Using EEG to Study Coma in the Neurocritical Care Unit

This study is enrolling participants by invitation only.
Sponsor:
Information provided by (Responsible Party):
Robert Hoesch, University of Utah
ClinicalTrials.gov Identifier:
NCT01897194
First received: July 8, 2013
Last updated: NA
Last verified: July 2013
History: No changes posted
  Purpose

Despite its clinical significance, the pathophysiology of coma is still under investigation and the physiology of emergence from coma remains a mystery. Furthermore, predictors of emergence from coma, despite their obvious clinical value, remain un-established. Because of its low arousal state and hypothesized parallel neurophysiological mechanisms, sleep has been studied as both an animal and human model of coma, and awakening from sleep has likewise been studied as a surrogate of coma emergence. In this study, we will determine whether certain electrographic patterns, known as spectral shifts, which have correlates in normal sleep, are predictive of eventual awakening from coma and the time course of this emergence. To detect spectral shifts in comatose patients, EEG monitoring must be performed for several days. Quick, simple, and reliable EEG recording in the ICU will be enhanced by a small device that can be easily and properly positioned on the head by hospital personnel and which lacks cumbersome cables or receivers. Traditional EEG monitoring requires placement of up to 25 wires, which can impede efficient intensive patient care. Our hypothesis is that we can detect a difference in spectral shifts in comatose patients who will eventually emerge from coma as compared to comatose patients who do not wake up and that a wireless EEG patch-type device can effectively make this distinction.


Condition
Coma

Study Type: Observational
Study Design: Observational Model: Case Control
Time Perspective: Prospective
Official Title: A Wireless EEG Patch Device for Continuous Electrographic Monitoring and Study of Coma in the Neurocritical Care Unit

Resource links provided by NLM:

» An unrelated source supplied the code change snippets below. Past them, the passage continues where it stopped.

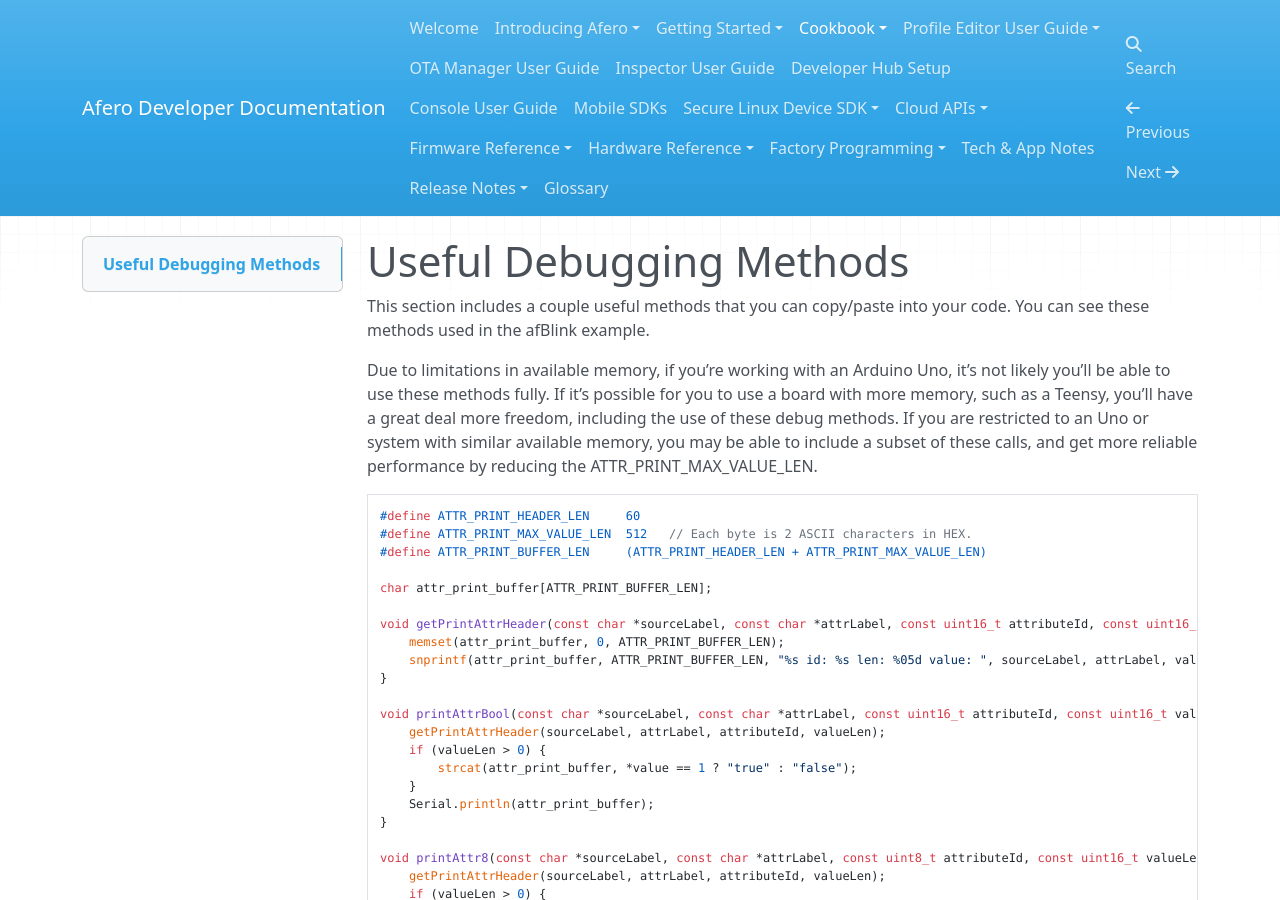
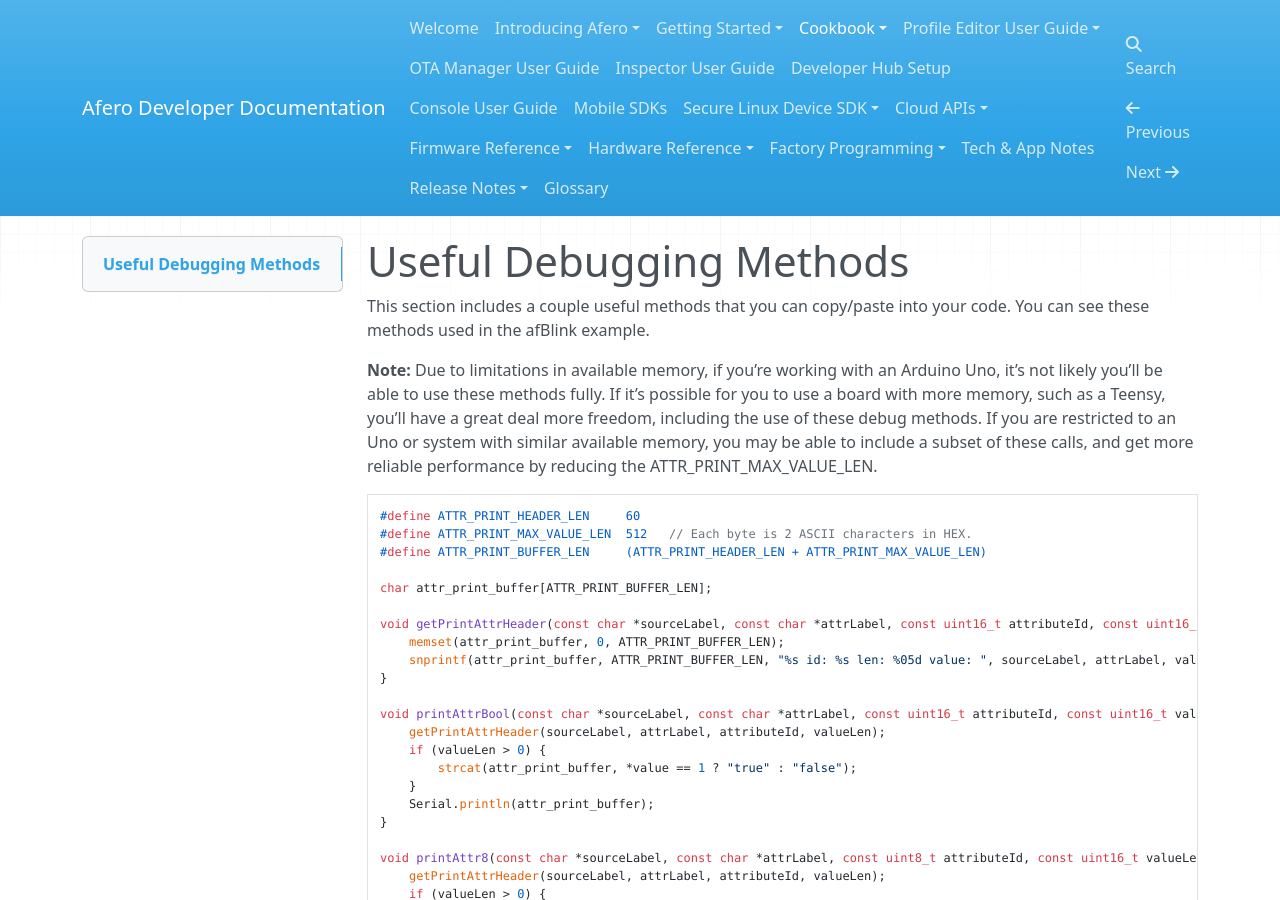
Before and after one commit to cdevshub/afero-devdocs, an MkDocs documentation site: the page built from docs/DebugMethods.md, in a window 1280 px wide and 900 px high. Built offline with MkDocs 1.6.1, drawn with Linux system fonts in a browser that asks for light colours; nearby versions of some CDN libraries.

Commit message:
Updated Cookbook files for format

````diff
--- a/docs/DebugMethods.md
+++ b/docs/DebugMethods.md
@@ -2,9 +2,7 @@
 
 This section includes a couple useful methods that you can copy/paste into your code. You can see these methods used in the afBlink example.
 
-Due to limitations in available memory, if you’re working with an Arduino Uno, it’s not likely you’ll be able to use these methods fully. If it’s possible for you to use a board with more memory, such as a Teensy, you’ll have a great deal more freedom, including the use of these debug methods. If you are restricted to an Uno or system with similar available memory, you may be able to include a subset of these calls, and get more reliable performance by reducing the ATTR_PRINT_MAX_VALUE_LEN.
-
-
+**Note:** Due to limitations in available memory, if you’re working with an Arduino Uno, it’s not likely you’ll be able to use these methods fully. If it’s possible for you to use a board with more memory, such as a Teensy, you’ll have a great deal more freedom, including the use of these debug methods. If you are restricted to an Uno or system with similar available memory, you may be able to include a subset of these calls, and get more reliable performance by reducing the ATTR_PRINT_MAX_VALUE_LEN.
 
 ```
 #define ATTR_PRINT_HEADER_LEN     60
@@ -141,4 +139,4 @@ void attrEventCallback(const af_lib_event_type_t eventType,
 }
 ```
 
- Next: [Handling MCU OTA Updates](../MCU_OTA)
+ Next: [Handling MCU OTA Updates](../MCU-OTA)
````
Also changed, not shown: docs/RobustafLibSet.md (+2 -3 lines), docs/SetMCUTime.md (+13 -6 lines).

Further study details as provided by University of Utah:

Primary Outcome Measures:
  • Emergence from coma [ Time Frame: 1 year post admission ] [ Designated as safety issue: No ]

Estimated Enrollment: 100
Study Start Date: July 2013
Estimated Primary Completion Date: July 2014 (Final data collection date for primary outcome measure)
Groups/Cohorts
Coma Patients
Observation of EEG patterns in coma patients.

  Eligibility

Ages Eligible for Study:   18 Years and older
Genders Eligible for Study:   Both
Accepts Healthy Volunteers:   No
Sampling Method:   Probability Sample
Study Population

Neuro Critical Care Patients

Criteria

Inclusion Criteria: All patients with brain injuries admitted to the neurocritical care unit will be screened for enrollment. The estimated enrollment will be for 100 patients. 90 patients will be comatose with Glascow Coma Scale < 9. The other 10 patients will be control, non-comatose patients for quality control of the device. Consent for inclusion will be obtained from the patient or next of kin for all enrolled patients.

Exclusion Criteria: None

  Contacts and Locations
Choosing to participate in a study is an important personal decision. Talk with your doctor and family members or friends about deciding to join a study. To learn more about this study, you or your doctor may contact the study research staff using the Contacts provided below. For general information, see Learn About Clinical Studies.

No Contacts or Locations Provided
  More Information

No publications provided

Responsible Party: Robert Hoesch, Director, Neurocritical Care Division, University of Utah
ClinicalTrials.gov Identifier: NCT01897194     History of Changes
Other Study ID Numbers: IRB_00059288
Study First Received: July 8, 2013
Last Updated: July 8, 2013
Health Authority: Institutional Review Board: University of Utah

Additional relevant MeSH terms:
Coma
Unconsciousness
Consciousness Disorders
Neurobehavioral Manifestations
Neurologic Manifestations
Nervous System Diseases
Signs and Symptoms

ClinicalTrials.gov processed this record on July 22, 2014